Prime Minister Arseny Yatseniuk said on Monday that Russian-made rocket and weapons systems were pouring into the country and Lysenko on Tuesday said two battalion tactical groups, each of about 400 men, had crossed into Ukraine from Russia – a charge dismissed as “absolute nonsense” by the Russian defence ministry.

In a separate statement, the Ukrainian defence ministry said Ukrainian forces had withdrawn from one of the two checkpoints under attack and, with the aid of reinforcements, were trying to dislodge enemy forces.

Four-way ministerial due

Ukraine’s announcement was certain to ratchet up tension between Kyiv and Moscow on the eve of a planned meeting in Berlin of four foreign ministers that should bring Ukrainian Foreign Minister Pavlo Klimkin face to face with Russia’s Sergei Lavrov.

Wednesday’s meeting, which also brings in the German and French foreign ministers, has been called to give fresh impetus to stalled efforts to end the worst crisis between Russia and the West since the end of the Cold War.

The crisis started with the popular overthrow of a Moscow-backed president by street protests in Kyiv a year ago.

Russia subsequently annexed Ukraine’s Crimea peninsula and threw its weight behind a pro-Russian separatist rebellion, leading to a conflict in which more than 4,800 people have been killed and the West has applied sanctions against Russia.

Ukrainian forces at the weekend launched a counter-offensive to reclaim ground lost to separatists near the international airport in the big city of Donetsk, bringing condemnation from Moscow, which said this had damaged the prospects for a four-power summit on the conflict.

Earlier on Tuesday, Ukraine’s Klimkin pressed for further meetings to implement agreements reached in Minsk, Belarus, last September with Russia and separatist leaders including strengthening a much-violated ceasefire.

Klimkin said separatist forces had abused the Minsk deal by seizing 500 sq km (194 sq miles) of territory beyond agreed separation lines since it was struck. 

Background

The crisis in Ukraine erupted after its former President Viktor Yanukovich cancelled plans to sign trade and political pacts with the EU in November 2013 and instead sought closer ties with Russia, triggering protests that turned bloody and drove him from power.

Moscow annexed Crimea in March following a referendum staged after Russian forces established control over the Black Sea peninsula in the biggest East-West crisis since the Cold War.

Pro-Russian militants control buildings in more than ten towns in eastern Ukraine after launching their uprising on 6 April.
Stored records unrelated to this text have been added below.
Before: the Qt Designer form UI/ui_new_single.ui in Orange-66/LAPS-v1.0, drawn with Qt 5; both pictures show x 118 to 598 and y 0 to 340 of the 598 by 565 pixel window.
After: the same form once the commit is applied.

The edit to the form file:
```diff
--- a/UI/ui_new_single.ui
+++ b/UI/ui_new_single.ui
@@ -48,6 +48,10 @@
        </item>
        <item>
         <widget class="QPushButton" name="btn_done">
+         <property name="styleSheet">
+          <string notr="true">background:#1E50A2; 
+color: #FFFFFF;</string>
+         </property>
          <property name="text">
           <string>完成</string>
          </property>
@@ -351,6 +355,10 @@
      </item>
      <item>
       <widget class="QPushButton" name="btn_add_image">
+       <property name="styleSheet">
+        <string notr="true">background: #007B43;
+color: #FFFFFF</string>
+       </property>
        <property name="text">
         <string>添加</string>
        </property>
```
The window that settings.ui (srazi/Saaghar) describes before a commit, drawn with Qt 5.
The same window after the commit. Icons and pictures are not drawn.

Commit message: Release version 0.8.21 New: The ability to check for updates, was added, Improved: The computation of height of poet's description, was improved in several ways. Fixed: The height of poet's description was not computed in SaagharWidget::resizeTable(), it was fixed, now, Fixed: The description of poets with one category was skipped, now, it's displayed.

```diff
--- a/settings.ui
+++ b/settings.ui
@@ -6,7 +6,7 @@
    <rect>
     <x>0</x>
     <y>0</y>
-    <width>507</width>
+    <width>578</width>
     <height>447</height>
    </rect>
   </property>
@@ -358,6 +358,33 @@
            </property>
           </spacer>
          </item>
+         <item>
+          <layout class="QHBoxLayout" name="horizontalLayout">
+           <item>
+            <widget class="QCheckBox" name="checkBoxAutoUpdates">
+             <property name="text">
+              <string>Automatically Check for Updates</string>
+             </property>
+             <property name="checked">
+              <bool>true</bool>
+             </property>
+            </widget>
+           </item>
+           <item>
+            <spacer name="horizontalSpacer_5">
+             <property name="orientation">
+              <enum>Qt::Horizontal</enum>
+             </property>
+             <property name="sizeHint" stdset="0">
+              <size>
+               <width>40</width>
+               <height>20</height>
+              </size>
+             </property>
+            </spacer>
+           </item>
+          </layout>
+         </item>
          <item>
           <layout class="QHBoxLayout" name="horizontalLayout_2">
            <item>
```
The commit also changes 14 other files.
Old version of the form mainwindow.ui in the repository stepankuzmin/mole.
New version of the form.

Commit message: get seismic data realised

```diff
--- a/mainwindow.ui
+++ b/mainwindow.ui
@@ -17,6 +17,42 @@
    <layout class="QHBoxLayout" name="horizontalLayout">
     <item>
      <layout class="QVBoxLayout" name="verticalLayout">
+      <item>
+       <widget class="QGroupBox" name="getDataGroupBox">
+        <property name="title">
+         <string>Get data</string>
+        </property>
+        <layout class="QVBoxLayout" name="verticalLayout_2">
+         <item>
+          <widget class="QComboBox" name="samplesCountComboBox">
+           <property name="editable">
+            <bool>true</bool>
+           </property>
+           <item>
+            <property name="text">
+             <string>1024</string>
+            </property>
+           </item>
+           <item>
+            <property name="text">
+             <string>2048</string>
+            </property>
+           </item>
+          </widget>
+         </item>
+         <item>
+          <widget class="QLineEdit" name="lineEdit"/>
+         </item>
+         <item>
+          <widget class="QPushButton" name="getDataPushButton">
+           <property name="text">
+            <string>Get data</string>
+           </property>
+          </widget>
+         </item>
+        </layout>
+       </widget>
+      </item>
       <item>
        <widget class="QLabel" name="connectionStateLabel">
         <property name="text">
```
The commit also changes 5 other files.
On 11 May, pro-Moscow rebels declared a resounding victory in a referendum in Donetsk and Luhansk, which the West called illegal and illegitimate.

The fighting has escalated sharply after Ukrainian President Petro Poroshenko ordered on 1 July an assault on separatists. The EU's resolve to punish Russia strengthened after the downing in Ukraine on 17 July of a Malaysia Airlines passenger plane, killing all 298 people on board. 194 of the passengers were from the Netherlands.

Western leaders say pro-Russian rebels almost certainly shot the airliner down by mistake with a Russian-supplied surface-to-air missile. Moscow has blamed Kyiv for the tragedy.

On 27 August, NATO and the U.S. said Russian incursions into Ukraine took an ‘overt and obvious form’ and on 28 August Poroshenko said Russia had invaded Ukraine.

>> Read: Poroshenko says Russia invaded Ukraine

A truce was agreed on 5 September, but the situation has remained volatile.